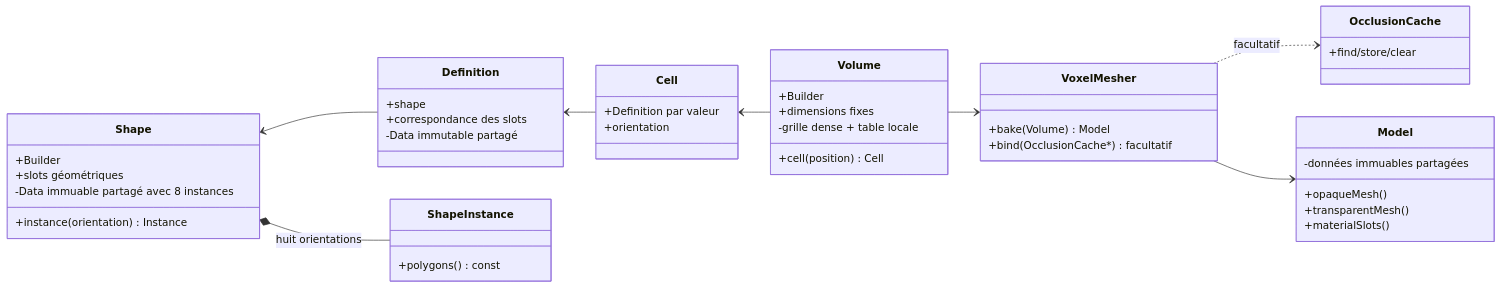
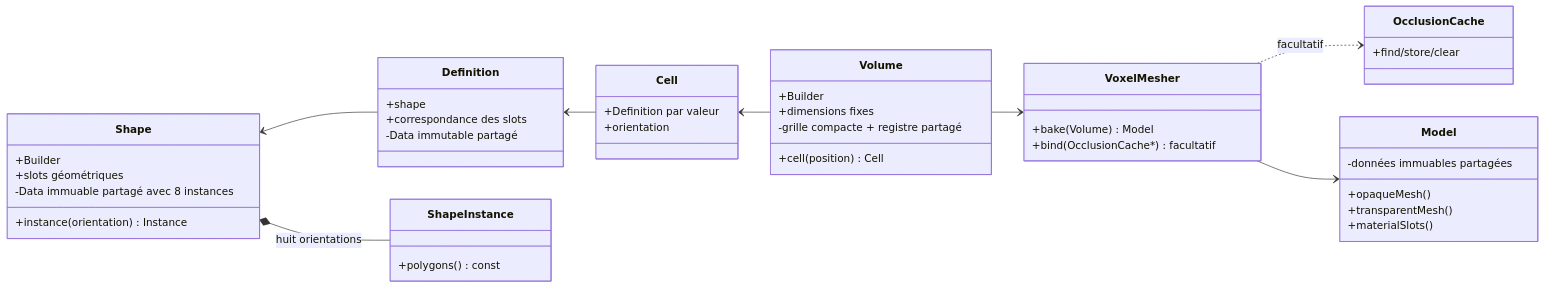
One commit to EreliaStudio/Sparkle changed the diagram in docs/voxel-engine-v0.1.4/02-modele-voxel.md. Above: the diagram before and after it, drawn with Mermaid. The commit also changed other lines of this file and 12 other files, not shown here.

````diff
--- a/docs/voxel-engine-v0.1.4/02-modele-voxel.md
+++ b/docs/voxel-engine-v0.1.4/02-modele-voxel.md
@@ -7,48 +7,48 @@
 ```mermaid
 classDiagram
   direction LR
   class Shape {
     +Builder
     +slots géométriques
     +instance(orientation) Instance
     -Data immuable partagé avec 8 instances
   }
   class Definition {
     +shape
     +correspondance des slots
     -Data immutable partagé
   }
   class Cell {
     +Definition par valeur
     +orientation
   }
   class Volume {
     +Builder
     +dimensions fixes
     +cell(position) Cell
-    -grille dense + table locale
+    -grille compacte + registre partagé
   }
   class Model {
     +opaqueMesh()
     +transparentMesh()
     +materialSlots()
     -données immuables partagées
   }
   class ShapeInstance {
     +polygons() const
   }
   class OcclusionCache {
     +find/store/clear
   }
   class VoxelMesher {
     +bake(Volume) Model
     +bind(OcclusionCache*) facultatif
   }
   Shape <-- Definition
   Definition <-- Cell
   Cell <-- Volume
   Shape *-- ShapeInstance : huit orientations
   VoxelMesher ..> OcclusionCache : facultatif
   Volume --> VoxelMesher
   VoxelMesher --> Model
 ```
````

########

INSTRUCTIONS FOR THE TASK
Type the material out again exactly. Skip the pictures.

EXERCISE RESULT
One commit to EreliaStudio/Sparkle changed the diagram in docs/voxel-engine-v0.1.4/02-modele-voxel.md. Above: the diagram before and after it, drawn with Mermaid. The commit also changed other lines of this file and 12 other files, not shown here.

````diff
--- a/docs/voxel-engine-v0.1.4/02-modele-voxel.md
+++ b/docs/voxel-engine-v0.1.4/02-modele-voxel.md
@@ -7,48 +7,48 @@
 ```mermaid
 classDiagram
   direction LR
   class Shape {
     +Builder
     +slots géométriques
     +instance(orientation) Instance
     -Data immuable partagé avec 8 instances
   }
   class Definition {
     +shape
     +correspondance des slots
     -Data immutable partagé
   }
   class Cell {
     +Definition par valeur
     +orientation
   }
   class Volume {
     +Builder
     +dimensions fixes
     +cell(position) Cell
-    -grille dense + table locale
+    -grille compacte + registre partagé
   }
   class Model {
     +opaqueMesh()
     +transparentMesh()
     +materialSlots()
     -données immuables partagées
   }
   class ShapeInstance {
     +polygons() const
   }
   class OcclusionCache {
     +find/store/clear
   }
   class VoxelMesher {
     +bake(Volume) Model
     +bind(OcclusionCache*) facultatif
   }
   Shape <-- Definition
   Definition <-- Cell
   Cell <-- Volume
   Shape *-- ShapeInstance : huit orientations
   VoxelMesher ..> OcclusionCache : facultatif
   Volume --> VoxelMesher
   VoxelMesher --> Model
 ```
````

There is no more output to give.